Without the pictures, restate all of the data below word for word.
Input data START
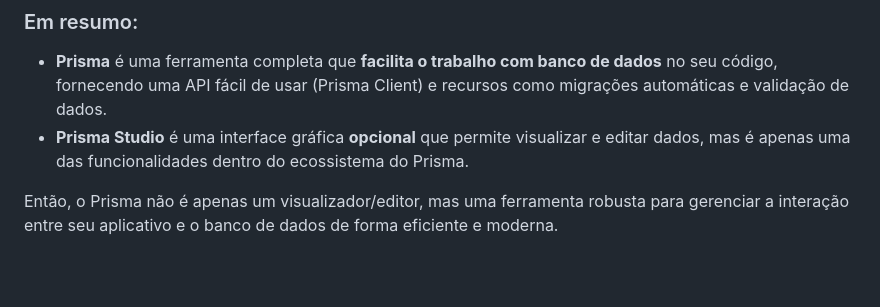
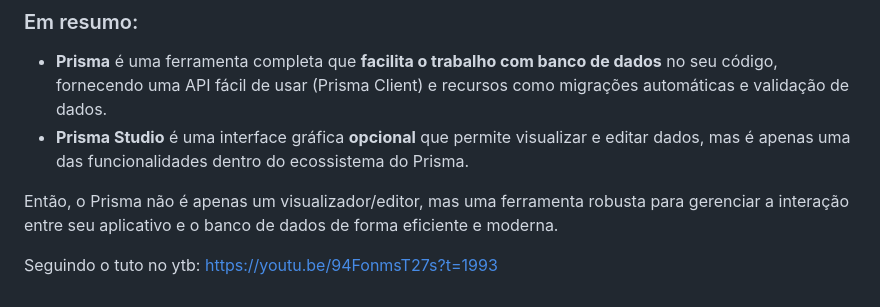
Before and after one commit to mewmewdevart/BootcampSysmap, a Markdown page: Labs/API NODE JWT/README.md, the part around the change. Drawn GitHub-style; blank space fills up the shorter version.

Commit message:
docs: Update README.md

```diff
--- a/Labs/API NODE JWT/README.md
+++ b/Labs/API NODE JWT/README.md
@@ -166,3 +166,5 @@ Aqui estão os principais recursos do Prisma:
 - **Prisma Studio** é uma interface gráfica **opcional** que permite visualizar e editar dados, mas é apenas uma das funcionalidades dentro do ecossistema do Prisma.
 
 Então, o Prisma não é apenas um visualizador/editor, mas uma ferramenta robusta para gerenciar a interação entre seu aplicativo e o banco de dados de forma eficiente e moderna.
+
+Seguindo o tuto no ytb: https://youtu.be/94FonmsT27s?t=1993
```
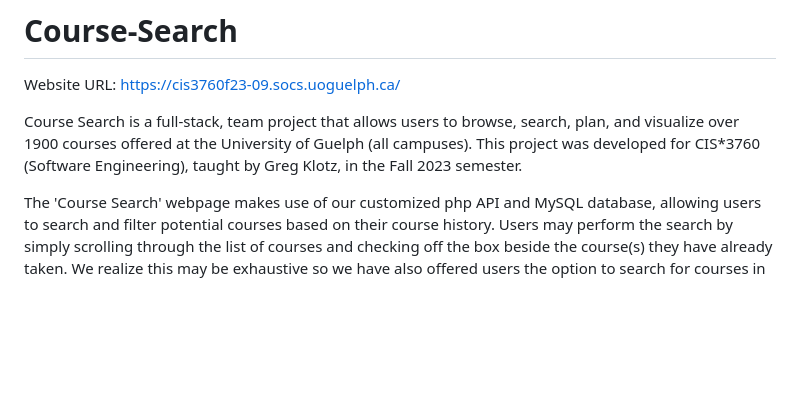
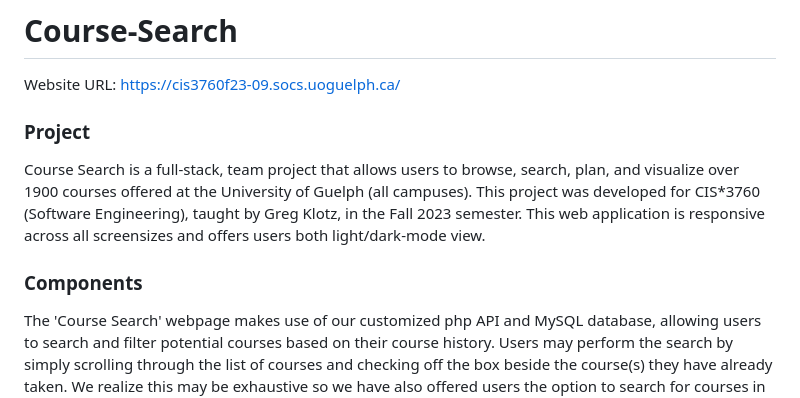
Before and after one commit to mrudinipatel/Course-Search, a Markdown page: README.md, the part around the change printed below. Rendered like a GitHub page; blank space fills up the shorter version.

```diff
--- a/README.md
+++ b/README.md
@@ -1,8 +1,10 @@
 # Course-Search
 Website URL: https://cis3760f23-09.socs.uoguelph.ca/
 
-Course Search is a full-stack, team project that allows users to browse, search, plan, and visualize over 1900 courses offered at the University of Guelph (all campuses). This project was developed for CIS*3760 (Software Engineering), taught by Greg Klotz, in the Fall 2023 semester.
+### Project
+Course Search is a full-stack, team project that allows users to browse, search, plan, and visualize over 1900 courses offered at the University of Guelph (all campuses). This project was developed for CIS*3760 (Software Engineering), taught by Greg Klotz, in the Fall 2023 semester. This web application is responsive across all screensizes and offers users both light/dark-mode view.
 
+### Components
 The 'Course Search' webpage makes use of our customized php API and MySQL database, allowing users to search and filter potential courses based on their course history. Users may perform the search by simply scrolling through the list of courses and checking off the box beside the course(s) they have already taken. We realize this may be exhaustive so we have also offered users the option to search for courses in the search bar for more ease. The filters include subject (i.e., department), course name, semester offered, or the level (i.e., 1000 for first year, 2000 for second year, etc). Users may select mulitple filters at a given time. Users are also able to add courses from the search results into a 'planned courses' list. Users can then choose to download this list onto their local computer.
 
 The 'Excel' webpage offers the same search functionality in the form of an interactive Excel application. Upon downloading this Excel spreadsheet, users can enter the courses they have already taken (or are currently taking) and the VBA application will inform users which courses they are eligible to take in the future. This feature is offered for people who may prefer to view information in a more linear, concise, and clear manner.
```
Also changed, not shown: other parts of README.md (+37 -2 lines).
Input data END
Solution below
Before and after one commit to mewmewdevart/BootcampSysmap, a Markdown page: Labs/API NODE JWT/README.md, the part around the change. Drawn GitHub-style; blank space fills up the shorter version.

Commit message:
docs: Update README.md

```diff
--- a/Labs/API NODE JWT/README.md
+++ b/Labs/API NODE JWT/README.md
@@ -166,3 +166,5 @@ Aqui estão os principais recursos do Prisma:
 - **Prisma Studio** é uma interface gráfica **opcional** que permite visualizar e editar dados, mas é apenas uma das funcionalidades dentro do ecossistema do Prisma.
 
 Então, o Prisma não é apenas um visualizador/editor, mas uma ferramenta robusta para gerenciar a interação entre seu aplicativo e o banco de dados de forma eficiente e moderna.
+
+Seguindo o tuto no ytb: https://youtu.be/94FonmsT27s?t=1993
```
Before and after one commit to mrudinipatel/Course-Search, a Markdown page: README.md, the part around the change printed below. Rendered like a GitHub page; blank space fills up the shorter version.

```diff
--- a/README.md
+++ b/README.md
@@ -1,8 +1,10 @@
 # Course-Search
 Website URL: https://cis3760f23-09.socs.uoguelph.ca/
 
-Course Search is a full-stack, team project that allows users to browse, search, plan, and visualize over 1900 courses offered at the University of Guelph (all campuses). This project was developed for CIS*3760 (Software Engineering), taught by Greg Klotz, in the Fall 2023 semester.
+### Project
+Course Search is a full-stack, team project that allows users to browse, search, plan, and visualize over 1900 courses offered at the University of Guelph (all campuses). This project was developed for CIS*3760 (Software Engineering), taught by Greg Klotz, in the Fall 2023 semester. This web application is responsive across all screensizes and offers users both light/dark-mode view.
 
+### Components
 The 'Course Search' webpage makes use of our customized php API and MySQL database, allowing users to search and filter potential courses based on their course history. Users may perform the search by simply scrolling through the list of courses and checking off the box beside the course(s) they have already taken. We realize this may be exhaustive so we have also offered users the option to search for courses in the search bar for more ease. The filters include subject (i.e., department), course name, semester offered, or the level (i.e., 1000 for first year, 2000 for second year, etc). Users may select mulitple filters at a given time. Users are also able to add courses from the search results into a 'planned courses' list. Users can then choose to download this list onto their local computer.
 
 The 'Excel' webpage offers the same search functionality in the form of an interactive Excel application. Upon downloading this Excel spreadsheet, users can enter the courses they have already taken (or are currently taking) and the VBA application will inform users which courses they are eligible to take in the future. This feature is offered for people who may prefer to view information in a more linear, concise, and clear manner.
```
Also changed, not shown: other parts of README.md (+37 -2 lines).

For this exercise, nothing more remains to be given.